Directions:
Every line in the entries where "export" is found should be copied.

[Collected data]
------------------------

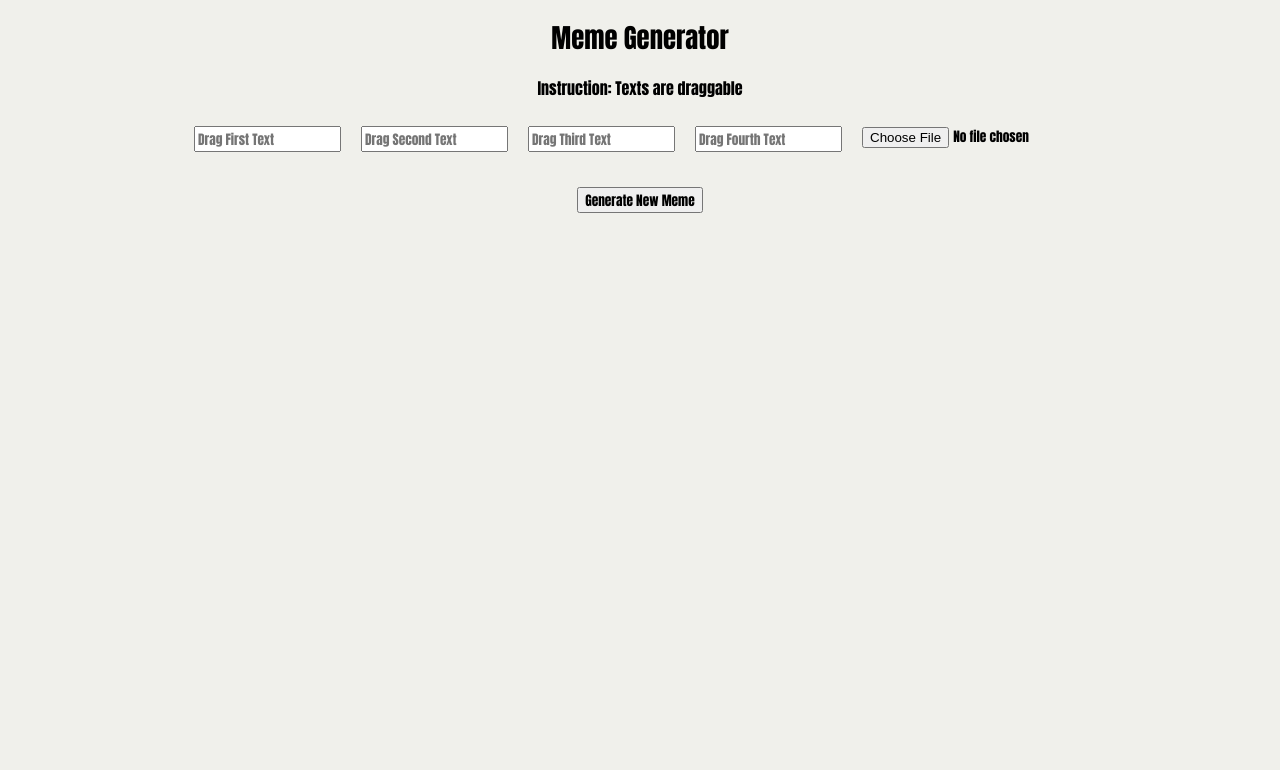
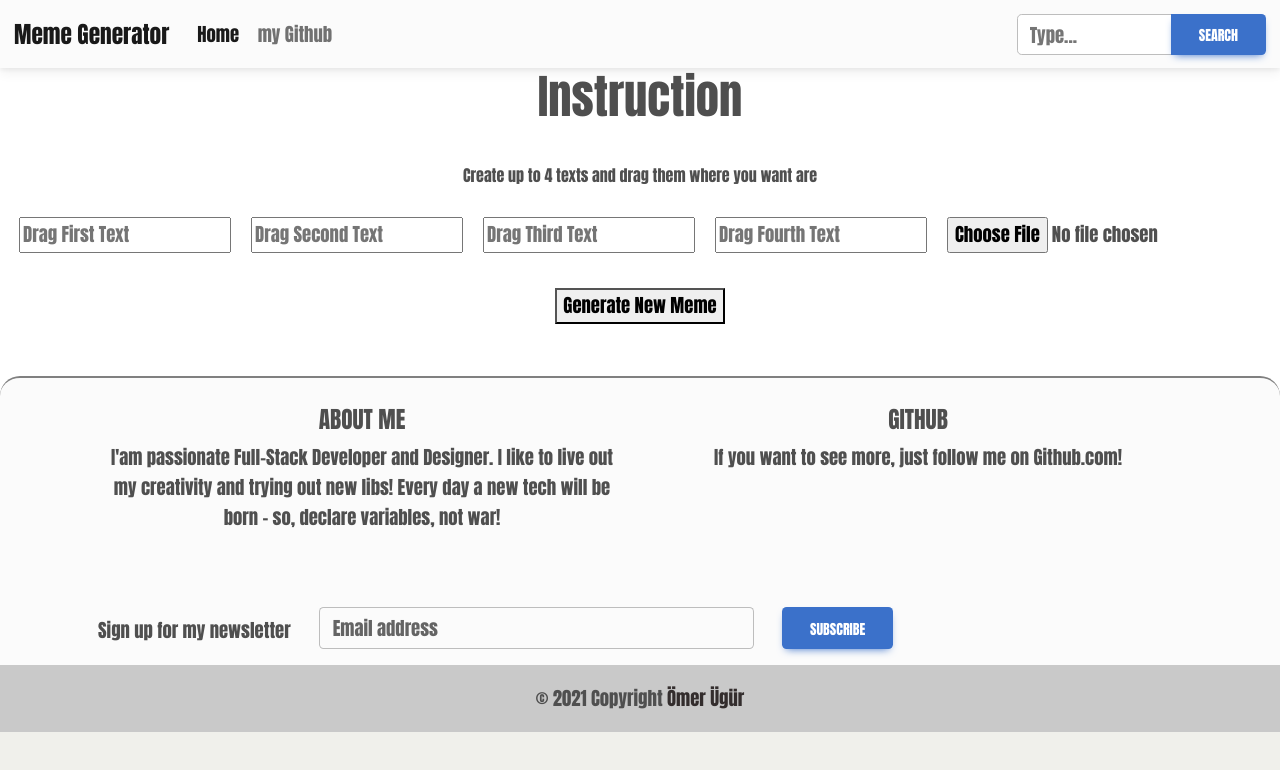
Before and after one commit to oemerueguer/mymeme-generator, a React (Create React App) app: page / in a window 1280 px wide. Shown: the top 770 px of the page. Built offline with nearby package versions, Linux system fonts and the light colour scheme; no server answers.

Commit message:
Header added

```diff
--- a/package.json
+++ b/package.json
@@ -9,6 +9,7 @@
     "axios": "^0.21.1",
     "dom-to-image": "^2.6.0",
     "file-saver": "^2.0.5",
+    "mdb-react-ui-kit": "*",
     "react": "^17.0.2",
     "react-dom": "^17.0.2",
     "react-scripts": "4.0.3",
--- a/src/App.css
+++ b/src/App.css
@@ -1,4 +1,5 @@
 .App {
   text-align: center;
   margin: 0 auto;
+  font-family: Impact, Haettenschweiler, 'Arial Narrow Bold', sans-serif !important;
 }
--- a/src/App.js
+++ b/src/App.js
@@ -1,11 +1,15 @@
 import React from 'react';
 import Memes from './components/MemesGenerator';
 import "./App.css";
+import Header from './components/Header';
+import Footer from './components/Footer';
 
 function App() {
   return (
     <>
+    <Header />
      <Memes />
+     <Footer />
    </>
   );
 }
--- /dev/null
+++ b/src/components/Footer.css
@@ -0,0 +1,4 @@
+.curvy_bottom{
+    border-top: 2px solid grey;
+    border-radius: 20px 20px 0 0;
+}
--- /dev/null
+++ b/src/components/Footer.js
@@ -0,0 +1,41 @@
+import React from 'react';
+import { MDBFooter, MDBContainer, MDBRow, MDBCol} from 'mdb-react-ui-kit';
+import Subscribe from './Subscribe';
+import './Footer.css';
+
+export default function Footer() {
+  return (
+    <MDBFooter backgroundColor='primary' className='text-center text-lg-left bg-light curvy_bottom' >
+      <MDBContainer className='p-4'>
+        <MDBRow>
+          <MDBCol lg='6' md='12' className='mb-4 mb-md-0'>
+            <h5 className='text-uppercase'>About me</h5>
+
+            <p>
+                I'am passionate Full-Stack Developer and Designer. I like to live out my creativity and
+                trying out new libs! Every day a new tech will be born - so, declare variables, not war!
+            </p>
+          </MDBCol>
+
+          <MDBCol lg='6' md='12' className='mb-4 mb-md-0'>
+            <h5 className='text-uppercase'>Github</h5>
+
+            <p>
+                If you want to see more, just follow me on Github.com!
+            </p>
+          </MDBCol>
+        </MDBRow>
+      </MDBContainer>
+
+      <Subscribe />
+
+
+      <div className='text-center p-3' style={{ backgroundColor: 'rgba(0, 0, 0, 0.2)' }}>
+        &copy; {new Date().getFullYear()} Copyright{' '}
+        <a className='text-dark' href='https://github.com/oemerueguer'>
+          Ömer Ügür
+        </a>
+      </div>
+    </MDBFooter>
+  );
+}
--- /dev/null
+++ b/src/components/Header.js
@@ -0,0 +1,52 @@
+import React, { useState } from 'react';
+import {
+  MDBContainer,
+  MDBNavbar,
+  MDBNavbarBrand,
+  MDBNavbarToggler,
+  MDBIcon,
+  MDBNavbarNav,
+  MDBNavbarItem,
+  MDBNavbarLink,
+  MDBBtn,
+  MDBCollapse
+} from 'mdb-react-ui-kit';
+
+export default function Header() {
+  const [showBasic, setShowBasic] = useState(false);
+
+  return (
+    <MDBNavbar expand='lg' light bgColor='light' className="curvy_top">
+      <MDBContainer fluid>
+        <MDBNavbarBrand href='#'>Meme Generator</MDBNavbarBrand>
+
+        <MDBNavbarToggler
+          aria-controls='navbarSupportedContent'
+          aria-expanded='false'
+          aria-label='Toggle navigation'
+          onClick={() => setShowBasic(!showBasic)}
+        >
+          <MDBIcon dark icon='bars' fas />
+        </MDBNavbarToggler>
+
+        <MDBCollapse navbar show={showBasic}>
+          <MDBNavbarNav className='mr-auto mb-2 mb-lg-0'>
+            <MDBNavbarItem>
+              <MDBNavbarLink active aria-current='page' href='#'>
+                Home
+              </MDBNavbarLink>
+            </MDBNavbarItem>
+            <MDBNavbarItem>
+              <MDBNavbarLink href='https://github.com/oemerueguer' target="_blank">my Github</MDBNavbarLink>
+            </MDBNavbarItem>
+          </MDBNavbarNav>
+
+          <form className='d-flex input-group w-auto'>
+            <input type='search' className='form-control' placeholder='Type...' aria-label='Search' />
+            <MDBBtn color='primary'>Search</MDBBtn>
+          </form>
+        </MDBCollapse>
+      </MDBContainer>
+    </MDBNavbar>
+  );
+}
--- a/src/components/MemeStyle.css
+++ b/src/components/MemeStyle.css
@@ -1,16 +1,17 @@
 * {
-    font-family: Impact, Haettenschweiler, 'Arial Narrow Bold', sans-serif;
+    font-family: Impact, Haettenschweiler, 'Arial Narrow Bold', sans-serif !important;
 }
 html,body {
-    font-size: 20pt;
+    font-size: 14pt;
     background-color: #F0F0EB;
     margin:0 auto;
 }
 h1 {
-    font-size: 20pt;
+    font-size: 13pt;
 }
 .instruction {
     font-size: 12pt;
+    margin-top: 3%;
 }
 .memePic {
     height: 500px;
@@ -22,8 +23,53 @@ h1 {
   }
   .firstText {
     position: absolute;
-    font-size: 18pt;
+    font-family: Impact, Haettenschweiler, 'Arial Narrow Bold', sans-serif !important;
+    font-size: 12pt;
     top: 15%;
+    left: 50%;
+    transform: translate(-50%, 0);
+    color: white;
+    text-shadow: -1px -1px 0 #000, 1px -1px 0 #000, -1px 1px 0 #000,
+    1px 1px 0 #000;
+    max-width: 350px;
+    word-wrap: break-word;
+    overflow: hidden;
+  }
+  .secondText {
+    position: absolute;
+    font-family: Impact, Haettenschweiler, 'Arial Narrow Bold', sans-serif !important;
+    font-size: 12pt;
+    top: 30%;
+    left: 50%;
+    transform: translate(-50%, 0);
+    color: white;
+    text-shadow: -1px -1px 0 #000, 1px -1px 0 #000, -1px 1px 0 #000,
+    1px 1px 0 #000;
+    max-width: 350px;
+    word-wrap: break-word;
+    overflow: hidden;
+  }
+
+  .thirdText {
+    position: absolute;
+    font-family: Impact, Haettenschweiler, 'Arial Narrow Bold', sans-serif !important;
+    font-size: 12pt;
+    bottom: 30%;
+    left: 50%;
+    transform: translate(-50%, 0);
+    color: white;
+    text-shadow: -1px -1px 0 #000, 1px -1px 0 #000, -1px 1px 0 #000,
+    1px 1px 0 #000;
+    max-width: 350px;
+    word-wrap: break-word;
+    overflow: hidden;
+  }
+
+  .fourthText {
+    position: absolute;
+    font-family: Impact, Haettenschweiler, 'Arial Narrow Bold', sans-serif !important;
+    font-size: 12pt;
+    bottom: 15%;
     left: 50%;
     transform: translate(-50%, 0);
     color: white;
--- a/src/components/MemesGenerator.js
+++ b/src/components/MemesGenerator.js
@@ -36,8 +36,8 @@ export default function Memes() {
  // console.log(fourthText);
   return (
     <div className="App">
-      <h1>Meme Generator</h1>
-      <p className="instruction">Instruction: Texts are draggable</p>
+      <h1>Instruction</h1>
+      <p className="instruction">Create up to 4 texts and drag them where you want are</p>
       <div className="inputContent">
         <input
           placeholder="Drag First Text"
--- /dev/null
+++ b/src/components/Subscribe.js
@@ -0,0 +1,34 @@
+import React from 'react';
+import {
+    MDBFooter,
+    MDBContainer,
+    MDBRow, MDBCol,
+    MDBBtn,
+    MDBInput}
+from 'mdb-react-ui-kit';
+
+export default function Subscribe() {
+  return (
+    <MDBFooter backgroundColor='light' className='text-center text-lg-left'>
+      <MDBContainer className='p-4 pb-0'>
+        <form action=''>
+          <MDBRow>
+            <MDBCol size='auto' className='mb-4 mb-md-0'>
+              <p className='pt-2'>
+                <strong>Sign up for my newsletter</strong>
+              </p>
+            </MDBCol>
+
+            <MDBCol md='5' size='12' className='mb-4 mb-md-0'>
+              <MDBInput type='text' id='form5Example2' label='Email address' />
+            </MDBCol>
+
+            <MDBCol size='auto' className='mb-4 mb-md-0'>
+              <MDBBtn>Subscribe</MDBBtn>
+            </MDBCol>
+          </MDBRow>
+        </form>
+      </MDBContainer>
+    </MDBFooter>
+  );
+}
--- a/src/index.css
+++ b/src/index.css
@@ -1,6 +1,7 @@
 body {
   -webkit-font-smoothing: antialiased;
   -moz-osx-font-smoothing: grayscale;
+  font-family: Impact, Haettenschweiler, 'Arial Narrow Bold', sans-serif !important;
 }
 
 code {
--- a/src/index.js
+++ b/src/index.js
@@ -3,6 +3,7 @@ import ReactDOM from 'react-dom';
 import './index.css';
 import App from './App';
 import reportWebVitals from './reportWebVitals';
+import 'mdb-react-ui-kit/dist/css/mdb.min.css';
 
 ReactDOM.render(
   <React.StrictMode>
```
Also changed, not shown: src/components/Header.css (added), 1 other file (tests, documents, lock files or other folders).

------------------------

Exercise result:
+export default function Footer() {
+export default function Header() {
@@ -36,8 +36,8 @@ export default function Memes() {
+export default function Subscribe() {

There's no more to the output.